Dataset entries:
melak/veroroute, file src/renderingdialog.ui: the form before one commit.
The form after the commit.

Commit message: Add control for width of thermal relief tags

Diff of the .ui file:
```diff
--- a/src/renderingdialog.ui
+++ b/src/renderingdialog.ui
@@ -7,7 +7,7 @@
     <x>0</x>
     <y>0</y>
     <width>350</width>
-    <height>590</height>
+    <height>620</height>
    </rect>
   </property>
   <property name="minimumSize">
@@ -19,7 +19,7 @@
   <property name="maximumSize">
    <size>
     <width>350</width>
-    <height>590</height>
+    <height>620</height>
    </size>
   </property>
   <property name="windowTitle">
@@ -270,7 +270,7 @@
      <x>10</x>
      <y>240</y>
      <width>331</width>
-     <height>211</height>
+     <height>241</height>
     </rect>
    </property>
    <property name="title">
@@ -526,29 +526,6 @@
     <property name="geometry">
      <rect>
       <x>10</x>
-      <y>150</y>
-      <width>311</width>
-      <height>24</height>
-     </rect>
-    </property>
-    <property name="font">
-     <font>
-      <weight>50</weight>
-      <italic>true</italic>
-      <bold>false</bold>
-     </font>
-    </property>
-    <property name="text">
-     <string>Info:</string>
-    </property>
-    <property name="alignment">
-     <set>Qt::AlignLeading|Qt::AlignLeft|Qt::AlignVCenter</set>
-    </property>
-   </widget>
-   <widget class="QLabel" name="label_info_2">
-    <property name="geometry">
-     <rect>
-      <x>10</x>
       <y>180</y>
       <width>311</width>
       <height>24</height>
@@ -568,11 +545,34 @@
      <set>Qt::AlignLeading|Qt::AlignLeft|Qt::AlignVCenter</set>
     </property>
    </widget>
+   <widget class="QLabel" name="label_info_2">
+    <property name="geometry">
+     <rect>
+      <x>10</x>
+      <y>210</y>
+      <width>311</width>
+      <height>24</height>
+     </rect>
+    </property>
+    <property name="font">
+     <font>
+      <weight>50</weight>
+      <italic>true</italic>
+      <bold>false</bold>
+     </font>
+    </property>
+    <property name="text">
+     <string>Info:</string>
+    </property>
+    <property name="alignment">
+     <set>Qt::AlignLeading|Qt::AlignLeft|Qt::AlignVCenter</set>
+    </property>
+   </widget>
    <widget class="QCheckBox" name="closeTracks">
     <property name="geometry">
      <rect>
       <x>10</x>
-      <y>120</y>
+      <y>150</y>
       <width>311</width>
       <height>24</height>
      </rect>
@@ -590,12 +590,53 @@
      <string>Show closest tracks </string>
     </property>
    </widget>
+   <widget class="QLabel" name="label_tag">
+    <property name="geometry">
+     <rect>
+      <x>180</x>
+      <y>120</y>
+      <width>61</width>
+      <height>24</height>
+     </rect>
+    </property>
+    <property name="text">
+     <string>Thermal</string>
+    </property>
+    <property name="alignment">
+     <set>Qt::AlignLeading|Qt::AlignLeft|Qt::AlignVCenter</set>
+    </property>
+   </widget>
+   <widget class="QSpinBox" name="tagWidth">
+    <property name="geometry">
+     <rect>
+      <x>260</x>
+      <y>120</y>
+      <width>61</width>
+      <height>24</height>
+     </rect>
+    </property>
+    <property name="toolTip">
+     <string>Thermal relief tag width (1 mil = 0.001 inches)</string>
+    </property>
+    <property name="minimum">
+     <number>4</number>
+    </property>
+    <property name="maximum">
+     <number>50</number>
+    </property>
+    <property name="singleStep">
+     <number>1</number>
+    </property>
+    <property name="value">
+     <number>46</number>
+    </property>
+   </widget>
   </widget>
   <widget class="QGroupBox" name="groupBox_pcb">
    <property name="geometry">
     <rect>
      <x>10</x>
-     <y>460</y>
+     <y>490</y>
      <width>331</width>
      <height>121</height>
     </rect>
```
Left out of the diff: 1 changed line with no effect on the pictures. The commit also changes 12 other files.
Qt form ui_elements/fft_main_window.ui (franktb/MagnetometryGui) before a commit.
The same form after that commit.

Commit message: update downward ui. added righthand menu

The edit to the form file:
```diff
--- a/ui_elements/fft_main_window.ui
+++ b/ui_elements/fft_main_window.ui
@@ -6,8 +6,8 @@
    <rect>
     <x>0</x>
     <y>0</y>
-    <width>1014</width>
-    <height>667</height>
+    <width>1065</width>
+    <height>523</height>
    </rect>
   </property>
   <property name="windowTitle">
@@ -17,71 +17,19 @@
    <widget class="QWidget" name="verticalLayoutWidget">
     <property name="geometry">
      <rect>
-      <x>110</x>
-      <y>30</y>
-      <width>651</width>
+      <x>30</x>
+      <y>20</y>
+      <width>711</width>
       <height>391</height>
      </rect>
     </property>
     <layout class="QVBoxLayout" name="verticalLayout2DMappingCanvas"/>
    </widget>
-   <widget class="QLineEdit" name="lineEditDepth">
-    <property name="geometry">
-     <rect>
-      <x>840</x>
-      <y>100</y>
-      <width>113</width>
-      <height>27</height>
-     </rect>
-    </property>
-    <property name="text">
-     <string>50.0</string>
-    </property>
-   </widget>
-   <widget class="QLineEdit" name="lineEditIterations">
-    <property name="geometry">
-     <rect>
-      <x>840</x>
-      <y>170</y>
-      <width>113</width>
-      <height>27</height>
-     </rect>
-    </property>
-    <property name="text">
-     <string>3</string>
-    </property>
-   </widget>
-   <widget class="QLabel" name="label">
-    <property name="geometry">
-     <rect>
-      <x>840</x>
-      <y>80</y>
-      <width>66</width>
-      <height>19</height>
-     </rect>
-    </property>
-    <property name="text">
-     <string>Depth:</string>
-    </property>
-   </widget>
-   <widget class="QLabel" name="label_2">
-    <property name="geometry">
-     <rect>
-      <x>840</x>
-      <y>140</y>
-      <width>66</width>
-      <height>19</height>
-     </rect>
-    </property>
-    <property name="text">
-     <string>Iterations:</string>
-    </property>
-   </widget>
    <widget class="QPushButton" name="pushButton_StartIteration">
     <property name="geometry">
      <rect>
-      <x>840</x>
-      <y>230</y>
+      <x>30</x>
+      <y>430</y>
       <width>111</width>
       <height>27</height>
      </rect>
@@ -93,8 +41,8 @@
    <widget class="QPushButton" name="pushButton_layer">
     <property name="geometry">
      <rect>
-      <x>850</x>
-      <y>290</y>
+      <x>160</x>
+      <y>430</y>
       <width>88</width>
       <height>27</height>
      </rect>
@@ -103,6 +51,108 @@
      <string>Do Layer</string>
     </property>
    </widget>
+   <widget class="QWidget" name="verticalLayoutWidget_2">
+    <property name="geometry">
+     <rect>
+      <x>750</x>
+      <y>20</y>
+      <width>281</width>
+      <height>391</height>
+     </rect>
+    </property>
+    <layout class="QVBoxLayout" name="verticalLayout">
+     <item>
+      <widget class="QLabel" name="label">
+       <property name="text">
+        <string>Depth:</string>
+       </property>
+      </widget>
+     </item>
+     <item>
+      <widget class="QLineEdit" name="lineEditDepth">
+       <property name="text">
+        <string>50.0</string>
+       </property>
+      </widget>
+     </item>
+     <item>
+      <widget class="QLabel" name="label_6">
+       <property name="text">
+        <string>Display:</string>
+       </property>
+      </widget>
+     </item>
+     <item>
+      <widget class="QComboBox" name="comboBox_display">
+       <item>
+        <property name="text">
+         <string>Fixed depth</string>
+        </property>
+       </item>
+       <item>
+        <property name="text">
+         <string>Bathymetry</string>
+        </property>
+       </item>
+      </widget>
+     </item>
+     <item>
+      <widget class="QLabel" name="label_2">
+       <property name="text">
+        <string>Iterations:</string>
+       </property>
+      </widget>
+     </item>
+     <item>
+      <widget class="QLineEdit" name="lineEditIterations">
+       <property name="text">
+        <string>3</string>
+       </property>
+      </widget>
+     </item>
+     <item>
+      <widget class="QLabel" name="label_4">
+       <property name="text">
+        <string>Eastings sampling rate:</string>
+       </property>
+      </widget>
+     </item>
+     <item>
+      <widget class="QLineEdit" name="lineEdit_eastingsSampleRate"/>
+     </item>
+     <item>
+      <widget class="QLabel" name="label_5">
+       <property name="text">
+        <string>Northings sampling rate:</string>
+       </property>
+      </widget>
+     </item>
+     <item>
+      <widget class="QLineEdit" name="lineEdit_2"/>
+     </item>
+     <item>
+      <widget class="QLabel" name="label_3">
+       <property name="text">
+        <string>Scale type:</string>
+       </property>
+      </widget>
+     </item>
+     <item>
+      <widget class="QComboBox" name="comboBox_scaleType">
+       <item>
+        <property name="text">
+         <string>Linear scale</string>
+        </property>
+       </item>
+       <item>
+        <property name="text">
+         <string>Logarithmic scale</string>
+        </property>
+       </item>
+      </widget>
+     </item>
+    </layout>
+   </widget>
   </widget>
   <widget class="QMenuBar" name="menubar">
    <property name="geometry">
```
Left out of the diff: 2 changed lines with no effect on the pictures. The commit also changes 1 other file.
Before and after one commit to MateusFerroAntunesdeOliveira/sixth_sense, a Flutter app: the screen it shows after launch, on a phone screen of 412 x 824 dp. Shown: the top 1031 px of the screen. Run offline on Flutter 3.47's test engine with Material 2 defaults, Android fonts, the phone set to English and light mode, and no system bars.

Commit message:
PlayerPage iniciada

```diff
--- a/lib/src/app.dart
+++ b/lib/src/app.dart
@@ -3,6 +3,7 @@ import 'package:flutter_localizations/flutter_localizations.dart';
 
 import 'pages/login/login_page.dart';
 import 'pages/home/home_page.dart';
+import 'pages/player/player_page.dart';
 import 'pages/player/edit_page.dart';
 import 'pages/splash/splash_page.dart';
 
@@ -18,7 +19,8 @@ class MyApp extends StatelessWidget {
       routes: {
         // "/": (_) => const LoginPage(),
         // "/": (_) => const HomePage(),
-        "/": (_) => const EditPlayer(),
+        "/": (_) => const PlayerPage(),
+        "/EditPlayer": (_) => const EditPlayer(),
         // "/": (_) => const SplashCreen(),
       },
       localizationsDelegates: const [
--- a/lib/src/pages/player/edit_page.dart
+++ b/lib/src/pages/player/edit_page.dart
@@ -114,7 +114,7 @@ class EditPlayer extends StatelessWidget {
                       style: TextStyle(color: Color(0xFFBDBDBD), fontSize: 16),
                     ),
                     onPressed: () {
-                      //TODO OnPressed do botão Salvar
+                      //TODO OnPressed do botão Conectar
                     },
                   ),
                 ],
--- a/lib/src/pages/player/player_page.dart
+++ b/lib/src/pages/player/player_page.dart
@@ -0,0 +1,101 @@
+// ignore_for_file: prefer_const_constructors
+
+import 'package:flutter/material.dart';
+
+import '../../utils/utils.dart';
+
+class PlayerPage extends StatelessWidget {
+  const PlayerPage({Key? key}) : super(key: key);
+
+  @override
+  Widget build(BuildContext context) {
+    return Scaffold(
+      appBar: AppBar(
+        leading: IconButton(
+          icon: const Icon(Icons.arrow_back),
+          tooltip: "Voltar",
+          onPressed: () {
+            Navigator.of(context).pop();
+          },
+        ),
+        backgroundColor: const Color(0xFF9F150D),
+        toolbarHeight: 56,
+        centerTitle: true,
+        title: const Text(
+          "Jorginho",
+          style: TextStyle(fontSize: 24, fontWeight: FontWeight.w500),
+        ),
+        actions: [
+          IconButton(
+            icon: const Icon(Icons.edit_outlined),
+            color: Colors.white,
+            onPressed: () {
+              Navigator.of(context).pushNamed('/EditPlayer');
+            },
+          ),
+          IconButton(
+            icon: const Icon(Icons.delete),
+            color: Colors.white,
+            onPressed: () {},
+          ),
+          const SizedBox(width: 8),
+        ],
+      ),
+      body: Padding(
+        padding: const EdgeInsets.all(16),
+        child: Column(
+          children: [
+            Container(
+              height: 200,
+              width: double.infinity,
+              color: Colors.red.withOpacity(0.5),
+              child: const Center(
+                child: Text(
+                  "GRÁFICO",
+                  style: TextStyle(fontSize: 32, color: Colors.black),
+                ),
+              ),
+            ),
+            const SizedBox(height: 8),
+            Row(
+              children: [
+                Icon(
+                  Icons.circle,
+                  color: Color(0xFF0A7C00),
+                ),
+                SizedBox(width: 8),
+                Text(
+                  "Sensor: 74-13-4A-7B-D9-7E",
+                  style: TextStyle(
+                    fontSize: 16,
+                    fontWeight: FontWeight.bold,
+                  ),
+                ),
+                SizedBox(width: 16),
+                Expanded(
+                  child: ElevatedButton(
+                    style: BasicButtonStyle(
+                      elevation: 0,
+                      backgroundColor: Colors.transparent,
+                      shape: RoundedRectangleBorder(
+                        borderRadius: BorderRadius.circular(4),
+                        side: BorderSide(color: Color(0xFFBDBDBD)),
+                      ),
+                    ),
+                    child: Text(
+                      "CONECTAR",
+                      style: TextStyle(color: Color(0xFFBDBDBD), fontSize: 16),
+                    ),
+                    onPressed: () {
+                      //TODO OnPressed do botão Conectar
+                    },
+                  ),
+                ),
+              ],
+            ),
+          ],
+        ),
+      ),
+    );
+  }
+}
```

**Task instructions**. Every line above with the string "QLabel" in it needs to be copied.

**Answer area**.
-   <widget class="QLabel" name="label_info_2">
+   <widget class="QLabel" name="label_info_2">
+   <widget class="QLabel" name="label_tag">
-   <widget class="QLabel" name="label">
-   <widget class="QLabel" name="label_2">
+      <widget class="QLabel" name="label">
+      <widget class="QLabel" name="label_6">
+      <widget class="QLabel" name="label_2">
+      <widget class="QLabel" name="label_4">
+      <widget class="QLabel" name="label_5">
+      <widget class="QLabel" name="label_3">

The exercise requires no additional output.